Explore health content from A to Z.
I need information about...
The goal of this approach is to watch the leukemia closely to see if it progresses or starts to cause any symptoms. If it does not, it may be better to wait to begin any type of treatment, particularly those that cause severe side effects. Research has proved that watchful waiting doesn't cause harm, compared with immediate treatment for early stage CLL.
Your doctor may recommend watchful waiting in the following situations:
You have stage 0 CLL.
You have stage I CLL with few or no symptoms.
You have stage II CLL with few or no symptoms.
Your doctor will monitor your disease to see if it gets worse or if you begin to develop symptoms that require treatment. Your doctor will watch for recurring infections and rapid swelling in certain organs, such as your lymph nodes, liver, or spleen. These changes may mean that the disease is getting worse or progressing. You will need to have your blood drawn on a regular basis to check your blood cell counts. Your doctor may do this every few weeks to every few months.
CLL usually progresses much more slowly than acute types of leukemia, so you can potentially live with the disease for quite a while without any problems. Watch for these symptoms:
Unexplained weight loss
Enlarged lymph nodes
If you start having symptoms or if your doctor sees signs that the disease is progressing, you will undergo a treatment or series of treatments.
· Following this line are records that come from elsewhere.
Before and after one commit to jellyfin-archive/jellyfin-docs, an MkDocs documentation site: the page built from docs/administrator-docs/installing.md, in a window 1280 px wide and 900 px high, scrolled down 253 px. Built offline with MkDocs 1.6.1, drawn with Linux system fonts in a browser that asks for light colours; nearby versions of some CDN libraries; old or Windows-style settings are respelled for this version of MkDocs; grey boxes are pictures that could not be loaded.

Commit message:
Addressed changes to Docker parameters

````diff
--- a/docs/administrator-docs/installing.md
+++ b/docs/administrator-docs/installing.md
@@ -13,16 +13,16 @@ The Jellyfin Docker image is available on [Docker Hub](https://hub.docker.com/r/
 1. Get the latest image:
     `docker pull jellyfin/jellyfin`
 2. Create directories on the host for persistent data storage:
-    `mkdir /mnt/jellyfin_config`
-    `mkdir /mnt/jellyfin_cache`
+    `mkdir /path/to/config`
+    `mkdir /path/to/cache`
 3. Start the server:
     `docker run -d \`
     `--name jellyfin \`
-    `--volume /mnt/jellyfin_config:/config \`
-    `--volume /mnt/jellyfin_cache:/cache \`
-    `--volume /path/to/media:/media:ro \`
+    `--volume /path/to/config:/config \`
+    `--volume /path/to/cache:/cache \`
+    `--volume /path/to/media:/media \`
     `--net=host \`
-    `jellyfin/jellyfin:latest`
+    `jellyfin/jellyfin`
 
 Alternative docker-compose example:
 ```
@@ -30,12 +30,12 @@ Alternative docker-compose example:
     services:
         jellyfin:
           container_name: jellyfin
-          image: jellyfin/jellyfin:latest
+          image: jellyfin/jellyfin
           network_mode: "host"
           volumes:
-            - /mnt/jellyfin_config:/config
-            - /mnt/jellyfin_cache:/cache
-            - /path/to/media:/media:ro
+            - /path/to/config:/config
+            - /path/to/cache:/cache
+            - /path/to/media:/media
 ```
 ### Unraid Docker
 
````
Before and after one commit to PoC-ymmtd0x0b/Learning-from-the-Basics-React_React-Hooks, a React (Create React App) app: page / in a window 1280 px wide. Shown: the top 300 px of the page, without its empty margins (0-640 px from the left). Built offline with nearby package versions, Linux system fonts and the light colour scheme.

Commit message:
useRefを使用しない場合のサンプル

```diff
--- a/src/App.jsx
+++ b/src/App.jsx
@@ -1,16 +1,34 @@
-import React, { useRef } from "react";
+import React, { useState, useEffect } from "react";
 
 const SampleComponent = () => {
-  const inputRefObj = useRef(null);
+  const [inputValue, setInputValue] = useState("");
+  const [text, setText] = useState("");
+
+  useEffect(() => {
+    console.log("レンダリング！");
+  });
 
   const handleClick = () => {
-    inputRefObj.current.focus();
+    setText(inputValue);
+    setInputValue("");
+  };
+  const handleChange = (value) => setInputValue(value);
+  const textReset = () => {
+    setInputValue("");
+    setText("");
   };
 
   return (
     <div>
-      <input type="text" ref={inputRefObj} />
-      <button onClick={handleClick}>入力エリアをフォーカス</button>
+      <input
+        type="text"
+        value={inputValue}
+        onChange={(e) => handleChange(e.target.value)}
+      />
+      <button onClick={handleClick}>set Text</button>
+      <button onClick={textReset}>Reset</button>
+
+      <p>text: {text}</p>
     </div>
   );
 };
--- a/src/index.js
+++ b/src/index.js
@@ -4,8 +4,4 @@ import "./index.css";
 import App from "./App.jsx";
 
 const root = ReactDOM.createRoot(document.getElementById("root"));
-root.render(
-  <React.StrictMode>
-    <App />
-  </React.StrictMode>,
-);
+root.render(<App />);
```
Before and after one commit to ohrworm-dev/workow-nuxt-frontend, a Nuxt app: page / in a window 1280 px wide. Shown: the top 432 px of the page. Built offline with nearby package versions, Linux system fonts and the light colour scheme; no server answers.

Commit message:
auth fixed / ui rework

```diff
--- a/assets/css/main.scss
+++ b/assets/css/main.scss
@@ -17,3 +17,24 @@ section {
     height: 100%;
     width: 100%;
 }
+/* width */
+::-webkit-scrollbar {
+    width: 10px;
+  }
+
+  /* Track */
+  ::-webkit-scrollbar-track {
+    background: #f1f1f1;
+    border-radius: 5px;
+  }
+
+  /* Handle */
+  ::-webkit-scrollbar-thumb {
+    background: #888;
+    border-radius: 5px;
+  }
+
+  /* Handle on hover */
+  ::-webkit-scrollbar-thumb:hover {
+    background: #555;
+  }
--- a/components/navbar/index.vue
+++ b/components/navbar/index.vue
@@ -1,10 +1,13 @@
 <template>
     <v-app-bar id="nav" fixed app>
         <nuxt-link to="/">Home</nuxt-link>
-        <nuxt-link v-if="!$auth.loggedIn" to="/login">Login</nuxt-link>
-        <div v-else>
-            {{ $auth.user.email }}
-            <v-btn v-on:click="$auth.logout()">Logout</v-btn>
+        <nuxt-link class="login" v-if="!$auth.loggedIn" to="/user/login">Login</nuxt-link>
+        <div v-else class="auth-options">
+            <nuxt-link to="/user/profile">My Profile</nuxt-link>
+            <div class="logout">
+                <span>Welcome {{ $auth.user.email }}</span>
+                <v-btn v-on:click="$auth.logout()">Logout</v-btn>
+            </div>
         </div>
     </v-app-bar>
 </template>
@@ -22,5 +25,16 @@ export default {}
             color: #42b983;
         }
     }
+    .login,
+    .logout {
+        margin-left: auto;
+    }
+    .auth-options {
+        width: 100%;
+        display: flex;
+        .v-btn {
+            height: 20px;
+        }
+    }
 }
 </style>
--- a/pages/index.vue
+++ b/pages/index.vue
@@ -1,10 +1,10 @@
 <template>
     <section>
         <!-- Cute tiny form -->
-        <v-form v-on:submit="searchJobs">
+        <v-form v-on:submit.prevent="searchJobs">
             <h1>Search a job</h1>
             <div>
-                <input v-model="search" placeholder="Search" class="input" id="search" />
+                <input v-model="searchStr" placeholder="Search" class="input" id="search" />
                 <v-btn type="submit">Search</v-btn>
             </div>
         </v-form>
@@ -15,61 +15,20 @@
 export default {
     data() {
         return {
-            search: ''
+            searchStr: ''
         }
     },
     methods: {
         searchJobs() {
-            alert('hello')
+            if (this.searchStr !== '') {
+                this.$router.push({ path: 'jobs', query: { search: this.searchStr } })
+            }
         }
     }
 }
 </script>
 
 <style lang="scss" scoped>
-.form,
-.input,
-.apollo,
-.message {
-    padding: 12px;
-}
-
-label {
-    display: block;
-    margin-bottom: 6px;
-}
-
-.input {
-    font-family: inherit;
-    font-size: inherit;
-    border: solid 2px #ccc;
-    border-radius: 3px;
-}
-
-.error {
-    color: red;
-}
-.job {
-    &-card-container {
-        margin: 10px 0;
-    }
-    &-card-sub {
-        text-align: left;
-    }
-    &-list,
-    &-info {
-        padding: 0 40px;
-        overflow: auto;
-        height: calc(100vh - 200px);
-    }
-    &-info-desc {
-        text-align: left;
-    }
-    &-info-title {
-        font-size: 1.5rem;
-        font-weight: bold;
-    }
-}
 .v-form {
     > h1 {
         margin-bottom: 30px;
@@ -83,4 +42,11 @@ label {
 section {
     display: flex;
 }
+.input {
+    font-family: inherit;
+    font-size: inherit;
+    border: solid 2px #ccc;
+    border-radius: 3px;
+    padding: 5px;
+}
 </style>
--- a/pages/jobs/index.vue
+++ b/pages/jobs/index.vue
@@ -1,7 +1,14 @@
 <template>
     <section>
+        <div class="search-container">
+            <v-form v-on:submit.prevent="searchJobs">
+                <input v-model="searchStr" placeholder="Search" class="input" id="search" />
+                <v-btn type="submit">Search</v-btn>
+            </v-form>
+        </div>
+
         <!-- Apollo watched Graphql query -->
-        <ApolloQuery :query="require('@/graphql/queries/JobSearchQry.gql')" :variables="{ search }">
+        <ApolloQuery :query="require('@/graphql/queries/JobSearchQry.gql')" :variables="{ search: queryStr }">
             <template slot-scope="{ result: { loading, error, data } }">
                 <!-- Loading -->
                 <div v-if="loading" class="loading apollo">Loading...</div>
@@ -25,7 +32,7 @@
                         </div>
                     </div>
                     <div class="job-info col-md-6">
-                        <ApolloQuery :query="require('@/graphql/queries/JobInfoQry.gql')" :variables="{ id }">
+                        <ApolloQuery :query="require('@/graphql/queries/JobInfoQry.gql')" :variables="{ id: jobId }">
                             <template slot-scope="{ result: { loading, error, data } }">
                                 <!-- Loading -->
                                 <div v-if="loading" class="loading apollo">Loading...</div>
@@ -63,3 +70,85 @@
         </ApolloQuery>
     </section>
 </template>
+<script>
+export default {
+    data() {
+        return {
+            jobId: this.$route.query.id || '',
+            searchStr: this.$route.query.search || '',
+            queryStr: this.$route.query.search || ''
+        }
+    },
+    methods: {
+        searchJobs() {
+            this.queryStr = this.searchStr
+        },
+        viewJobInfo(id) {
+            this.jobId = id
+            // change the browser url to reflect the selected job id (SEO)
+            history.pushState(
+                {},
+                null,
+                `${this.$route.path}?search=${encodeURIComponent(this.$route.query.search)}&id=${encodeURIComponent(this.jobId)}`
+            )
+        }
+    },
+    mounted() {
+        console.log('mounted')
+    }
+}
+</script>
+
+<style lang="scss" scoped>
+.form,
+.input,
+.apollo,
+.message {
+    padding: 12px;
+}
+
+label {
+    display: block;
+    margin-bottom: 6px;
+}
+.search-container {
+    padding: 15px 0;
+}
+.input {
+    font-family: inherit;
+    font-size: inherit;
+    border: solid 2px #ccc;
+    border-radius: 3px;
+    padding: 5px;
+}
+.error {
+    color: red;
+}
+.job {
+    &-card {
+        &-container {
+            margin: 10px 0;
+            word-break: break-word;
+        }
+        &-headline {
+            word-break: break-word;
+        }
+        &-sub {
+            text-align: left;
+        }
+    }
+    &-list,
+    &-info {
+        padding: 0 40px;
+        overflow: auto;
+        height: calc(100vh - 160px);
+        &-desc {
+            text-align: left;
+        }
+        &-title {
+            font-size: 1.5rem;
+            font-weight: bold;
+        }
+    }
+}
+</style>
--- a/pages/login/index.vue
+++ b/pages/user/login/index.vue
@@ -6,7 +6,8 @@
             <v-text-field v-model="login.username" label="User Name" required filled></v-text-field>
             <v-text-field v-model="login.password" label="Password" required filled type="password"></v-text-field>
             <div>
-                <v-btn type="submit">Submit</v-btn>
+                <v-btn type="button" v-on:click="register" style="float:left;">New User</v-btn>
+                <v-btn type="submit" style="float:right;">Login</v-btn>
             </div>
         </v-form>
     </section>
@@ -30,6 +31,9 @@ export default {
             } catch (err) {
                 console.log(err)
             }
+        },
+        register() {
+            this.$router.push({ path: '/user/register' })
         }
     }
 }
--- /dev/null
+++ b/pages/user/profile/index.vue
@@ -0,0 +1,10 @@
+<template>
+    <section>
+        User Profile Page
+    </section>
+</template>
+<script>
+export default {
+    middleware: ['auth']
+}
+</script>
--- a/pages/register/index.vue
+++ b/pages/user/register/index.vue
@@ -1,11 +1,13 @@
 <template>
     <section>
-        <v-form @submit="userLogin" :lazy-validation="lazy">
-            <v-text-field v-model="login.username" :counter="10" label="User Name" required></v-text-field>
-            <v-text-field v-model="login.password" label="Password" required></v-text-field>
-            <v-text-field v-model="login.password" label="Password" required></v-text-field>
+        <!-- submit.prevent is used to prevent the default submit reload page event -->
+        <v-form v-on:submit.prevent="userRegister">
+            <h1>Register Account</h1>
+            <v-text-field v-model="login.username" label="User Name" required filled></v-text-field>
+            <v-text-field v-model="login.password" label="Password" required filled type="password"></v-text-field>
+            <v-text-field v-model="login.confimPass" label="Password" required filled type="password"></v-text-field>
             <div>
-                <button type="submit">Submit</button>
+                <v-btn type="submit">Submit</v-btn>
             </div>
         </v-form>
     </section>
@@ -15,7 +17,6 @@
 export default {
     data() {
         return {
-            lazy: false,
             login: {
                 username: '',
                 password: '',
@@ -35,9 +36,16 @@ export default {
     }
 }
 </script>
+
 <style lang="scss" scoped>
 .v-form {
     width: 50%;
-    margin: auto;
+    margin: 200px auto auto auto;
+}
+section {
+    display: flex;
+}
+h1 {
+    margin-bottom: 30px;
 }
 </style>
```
The type of treatment you have depends on the stage of your CLL.
Copyright © 2014 Baylor Health Care System All Rights Reserved. |
3500 Gaston Avenue, Dallas, TX 75246-2017 | 1.800.4BAYLOR